Obviously rectifying these practices adds an extra layer of protection, making employee security awareness essential in preventing human error at work.

Where does stolen data go?

Once an organisation’s data is in the public domain it can find its way into the hands of competitors or media outlets, sparking unwanted headlines. In crueller cases it could end up on the dark web, where data can be bought by malicious entities. An experiment conducted by bitglass in 2015 followed a series of fake employee data files as they leaked them onto the dark web. Within 12 days, the data had already spread to 22 different countries and was viewed nearly 1,100 times. Adding to this, a recent research report completed at the Ponemon Institute indicated over 50% of organisations take “weeks” to fully confirm a data breach has been contained, meaning there’s plenty of time for important information to be spread and sold. Once data has been stolen, it can end up anywhere and can lead to identity theft and financial loss for both employees and customers.

As well as protecting data privacy, businesses need to consider the importance of data on a reputational and financial level. We’ll explore this further in our next article, covering the impact stolen data can have on organisations, employees and consumers, as well as the steps to take in such a scenario.

For now, recognise the importance of human error as your company works to maintain a secure data holding. After all, no employee wants to be responsible for a data leak that could directly impact hundreds (or thousands) of individuals.

KJR has been successfully combatting risks in the virtual realm for over 21 years. Collaborating with clients and specialising in cybersecurity services, our consultants successfully keep companies on top of threats and provide quality cybersecurity awareness training. Our team can also monitor and minimise your organisation’s level of online vulnerability.

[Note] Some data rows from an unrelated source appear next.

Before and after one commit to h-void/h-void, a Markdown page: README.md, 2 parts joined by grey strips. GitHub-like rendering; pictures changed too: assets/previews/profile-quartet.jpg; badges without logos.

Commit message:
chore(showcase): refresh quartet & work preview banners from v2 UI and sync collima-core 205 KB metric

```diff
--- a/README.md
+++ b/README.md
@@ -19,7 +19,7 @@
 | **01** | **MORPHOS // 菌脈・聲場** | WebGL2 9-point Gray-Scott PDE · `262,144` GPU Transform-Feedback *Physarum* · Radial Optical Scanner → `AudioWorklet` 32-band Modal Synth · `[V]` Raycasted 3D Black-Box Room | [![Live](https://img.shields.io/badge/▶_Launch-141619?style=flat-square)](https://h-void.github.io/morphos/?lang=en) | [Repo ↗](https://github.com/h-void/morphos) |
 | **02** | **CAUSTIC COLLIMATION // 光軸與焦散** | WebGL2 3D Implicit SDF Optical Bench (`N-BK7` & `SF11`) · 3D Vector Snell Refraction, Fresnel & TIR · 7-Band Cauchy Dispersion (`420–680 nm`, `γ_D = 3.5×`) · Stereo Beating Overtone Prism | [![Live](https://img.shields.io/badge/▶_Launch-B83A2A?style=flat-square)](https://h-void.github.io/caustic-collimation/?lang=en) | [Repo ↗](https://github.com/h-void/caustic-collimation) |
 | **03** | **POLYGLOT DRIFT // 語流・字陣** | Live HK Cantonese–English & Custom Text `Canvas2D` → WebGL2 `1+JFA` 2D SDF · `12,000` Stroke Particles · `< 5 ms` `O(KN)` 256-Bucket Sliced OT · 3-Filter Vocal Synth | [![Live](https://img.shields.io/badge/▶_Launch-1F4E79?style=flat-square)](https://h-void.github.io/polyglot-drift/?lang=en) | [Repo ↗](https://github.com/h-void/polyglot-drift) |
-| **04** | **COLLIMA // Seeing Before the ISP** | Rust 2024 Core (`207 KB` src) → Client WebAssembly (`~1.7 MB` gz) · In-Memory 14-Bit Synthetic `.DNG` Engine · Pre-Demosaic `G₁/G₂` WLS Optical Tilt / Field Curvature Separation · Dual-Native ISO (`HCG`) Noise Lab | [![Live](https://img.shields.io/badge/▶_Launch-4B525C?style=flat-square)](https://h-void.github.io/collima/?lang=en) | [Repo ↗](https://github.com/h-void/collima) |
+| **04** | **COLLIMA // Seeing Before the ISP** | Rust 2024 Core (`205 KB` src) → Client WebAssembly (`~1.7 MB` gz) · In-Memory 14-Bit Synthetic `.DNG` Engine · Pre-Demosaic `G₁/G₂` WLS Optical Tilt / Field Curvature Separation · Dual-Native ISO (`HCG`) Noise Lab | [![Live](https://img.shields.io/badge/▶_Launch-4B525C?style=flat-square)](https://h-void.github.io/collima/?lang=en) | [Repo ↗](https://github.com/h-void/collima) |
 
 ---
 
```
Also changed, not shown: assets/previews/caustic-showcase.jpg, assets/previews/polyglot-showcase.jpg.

Think your organisation needs cybersecurity awareness training? Contact KJR today for a quote. 

KJR is an Australian technology-focused strategic advisory firm specialising in devops and digital assurance solutions.